[Exercise]: The word "AvgDD" marks the lines to report; pull each of them from the listing.

[Material shown]:
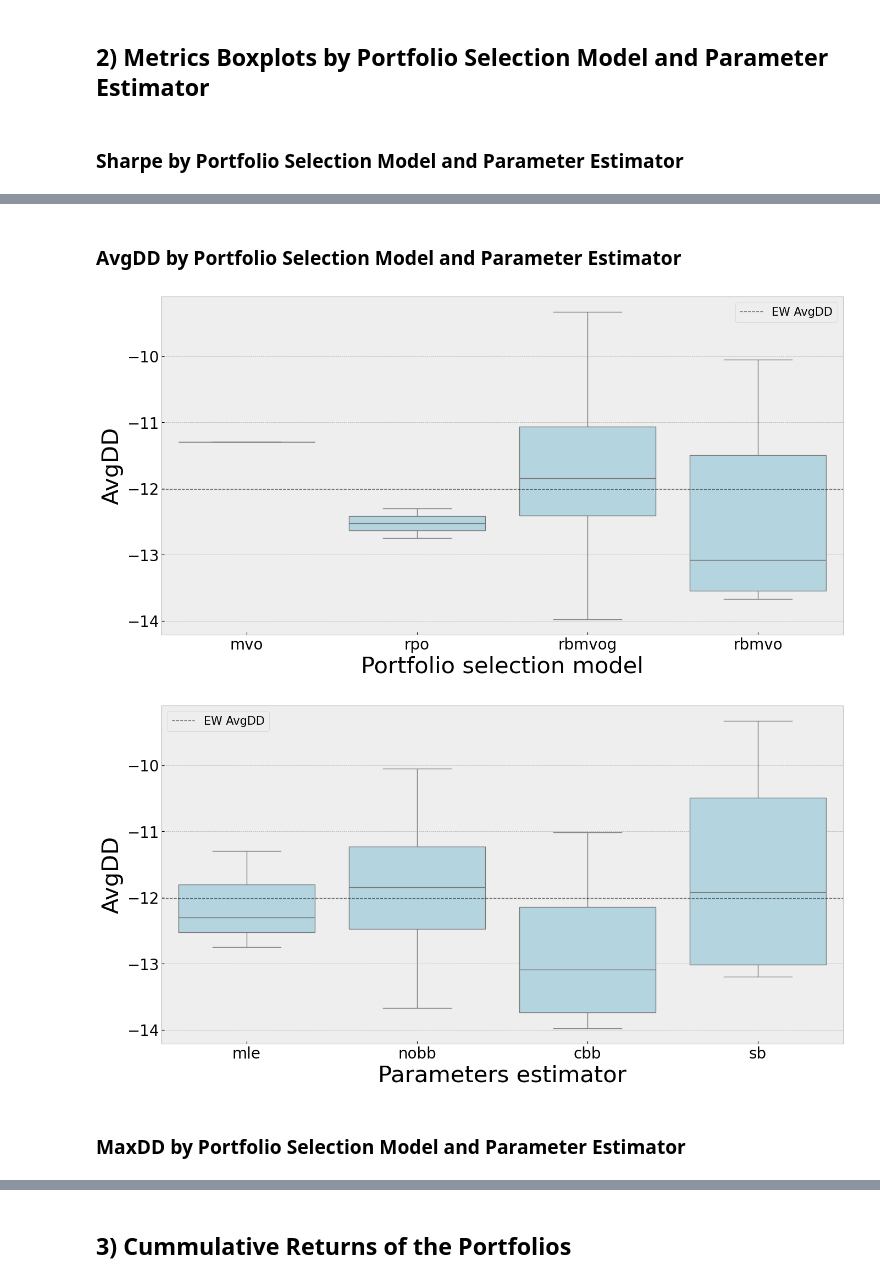
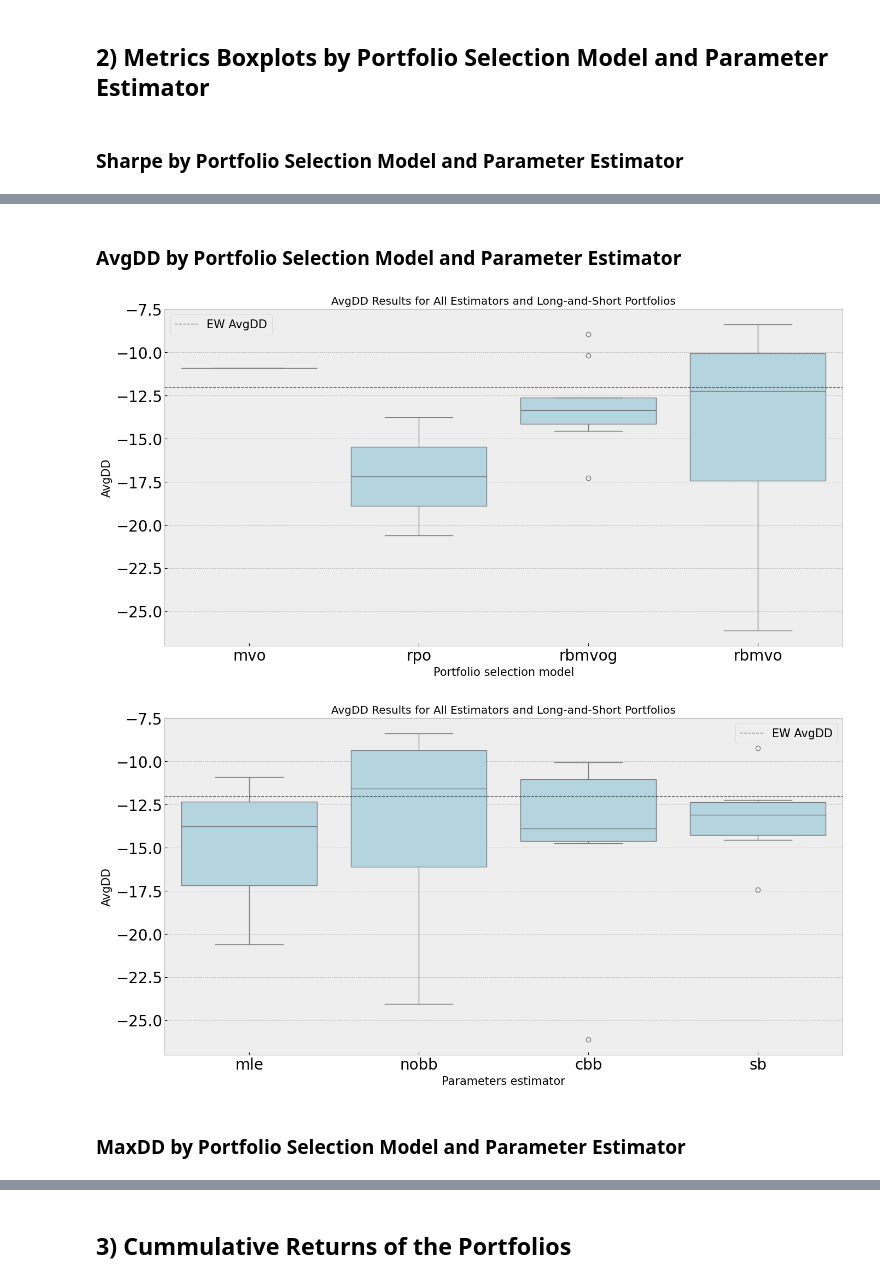
Before and after one commit to dcuoliveira/rpowbe, a Jupyter notebook: src/results_report_ls.ipynb, the cells around one changed output, grey strips where cells are left out. Cells and saved outputs as stored; diff of their text form; code cells hidden in the pictures.

Commit message:
fix args and update results

```diff
--- a/src/results_report_ls.ipynb
+++ b/src/results_report_ls.ipynb
@@ -31,10 +31,10 @@ model_names = [
     "rpo_ls_mle_mle_cs2006", "rpo_ls_mle_mle_y2022",
     "rbmvog_ls_nobb_95", "rbmvog_ls_cbb_95", "rbmvog_ls_sb_95",
     "rbmvog_ls_nobb_75", "rbmvog_ls_cbb_75", "rbmvog_ls_sb_75",
-    # "rbmvog_ls_nobb_5", "rbmvog_ls_cbb_5", "rbmvog_ls_sb_5",
+    "rbmvog_ls_nobb_5", "rbmvog_ls_cbb_5", "rbmvog_ls_sb_5",
     "rbmvo_ls_nobb_95", "rbmvo_ls_cbb_95", "rbmvo_ls_sb_95",
     "rbmvo_ls_nobb_75", "rbmvo_ls_cbb_75", "rbmvo_ls_sb_75",
-    # "rbmvo_ls_nobb_5", "rbmvo_ls_cbb_5", "rbmvo_ls_sb_5",
+    "rbmvo_ls_nobb_5", "rbmvo_ls_cbb_5", "rbmvo_ls_sb_5",
 
 ]
 stats_order = ["E[R]", "Std(R)", "Sharpe", "Sortino", "AvgDD", "MaxDD", "% Positive Ret."]
@@ -225,24 +278,26 @@ for m in metrics:
     display(Markdown(f"### {m} by Portfolio Selection Model and Parameter Estimator"))
     fig, ax = plt.subplots(figsize=(16,8))
     sns.boxplot(x="model", y=m, data=plot_df, ax=ax, color='lightblue')
-    ax.set_ylabel(m, fontsize=30)
-    ax.set_xlabel("Portfolio selection model", fontsize=30)
+    ax.set_ylabel(m, fontsize=15)
+    ax.set_xlabel("Portfolio selection model", fontsize=15)
     ax.axhline(y=ew_benchmark[m].iloc[0], color='k', linestyle='--', alpha=0.5, label=f"EW {m}")
     # ax.axhline(y=mvo_benchmark[m].iloc[0], color='r', linestyle='--', alpha=0.5, label=f"MVO {m}")
     ax.tick_params(axis="x", labelsize=20)
     ax.tick_params(axis="y", labelsize=20)
+    ax.title.set_text(f"{m} Results for All Estimators and Long-and-Short Portfolios")
     ax.legend(loc="best",fontsize=15)
     plt.show()
     fig.savefig(os.path.join(results_path, f"{m}_boxplot_models_ls.png"), dpi=300)
 
     fig, ax = plt.subplots(figsize=(16,8))
     sns.boxplot(x="estimator", y=m, data=plot_df, ax=ax, color='lightblue')
-    ax.set_ylabel(m, fontsize=30)
-    ax.set_xlabel("Parameters estimator", fontsize=30)
+    ax.set_ylabel(m, fontsize=15)
+    ax.set_xlabel("Parameters estimator", fontsize=15)
     ax.axhline(y=ew_benchmark[m].iloc[0], color='k', linestyle='--', alpha=0.5, label=f"EW {m}")
     # ax.axhline(y=mvo_benchmark[m].iloc[0], color='r', linestyle='--', alpha=0.5, label=f"MVO {m}")
     ax.tick_params(axis="x", labelsize=20)
     ax.tick_params(axis="y", labelsize=20)
+    ax.title.set_text(f"{m} Results for All Estimators and Long-and-Short Portfolios")
     ax.legend(loc="best",fontsize=15)
     plt.show()
     fig.savefig(os.path.join(results_path, f"{m}_boxplot_estimators_ls.png"), dpi=300)
@@ -253,4 +308,4 @@ for m in metrics:
 ### AvgDD by Portfolio Selection Model and Parameter Estimator
-[figure, old version]
+[figure, new version]
-[figure, old version]
+[figure, new version]
 ### MaxDD by Portfolio Selection Model and Parameter Estimator
```
Also changed, not shown: parts of 9 cells of this notebook, 41 other files.
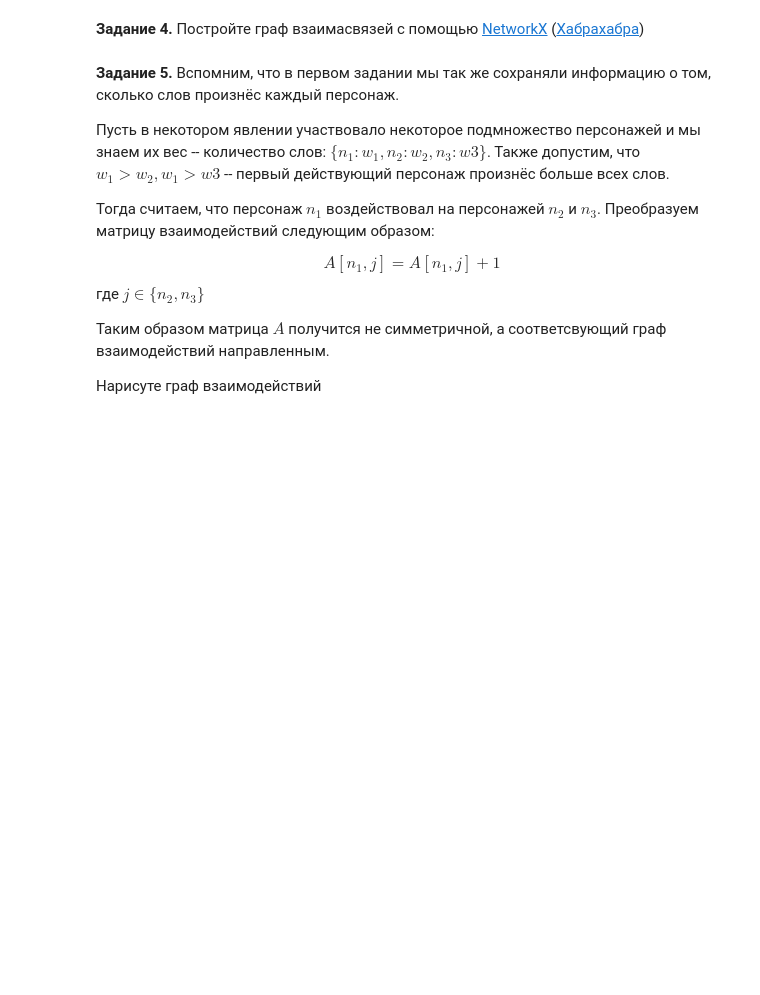
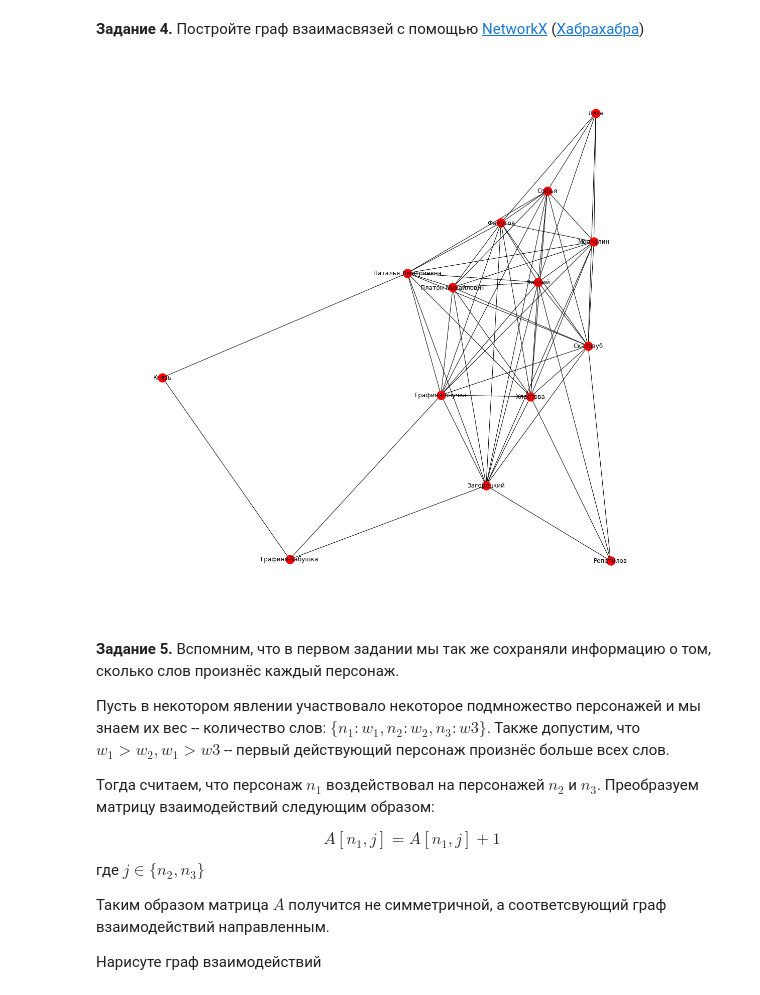
Before and after one commit to ABaranchikova/python_nlp, a Jupyter notebook: Seminar_13/Seminar_13.ipynb, the cells around one changed output. Saved outputs shown, nothing was run; the diff lists cells and outputs as text; code cells hidden in the pictures; blank space fills up the shorter version.

```diff
--- a/Seminar_13/Seminar_13.ipynb
+++ b/Seminar_13/Seminar_13.ipynb
@@ -64,5 +120,15 @@ $$A[i, j] = A[i, j] + 1$$ где $i \neq j \in \{n_1, n_2, n3\}$
 # %% [markdown]
 **Задание 4.** Постройте граф взаимасвязей с помощью [NetworkX](https://pypi.org/project/networkx/) ([Хабрахабра](https://habrahabr.ru/post/125898/))
+# %%
+import networkx as nx
+
+G = nx.Graph(A/A.max())
+
+plt.figure(figsize=(15, 15))
+nx.draw(G, labels = dict(zip(range(N), le.classes_)), with_labels = True)
+plt.show()
+# %% [output]
+[figure, added]
 # %% [markdown]
 **Задание 5.** Вспомним, что в первом задании мы так же сохраняли информацию о том, сколько слов произнёс каждый персонаж.
 
```
Also changed, not shown: parts of 5 cells of this notebook.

[Reply]:
 stats_order = ["E[R]", "Std(R)", "Sharpe", "Sortino", "AvgDD", "MaxDD", "% Positive Ret."]
 ### AvgDD by Portfolio Selection Model and Parameter Estimator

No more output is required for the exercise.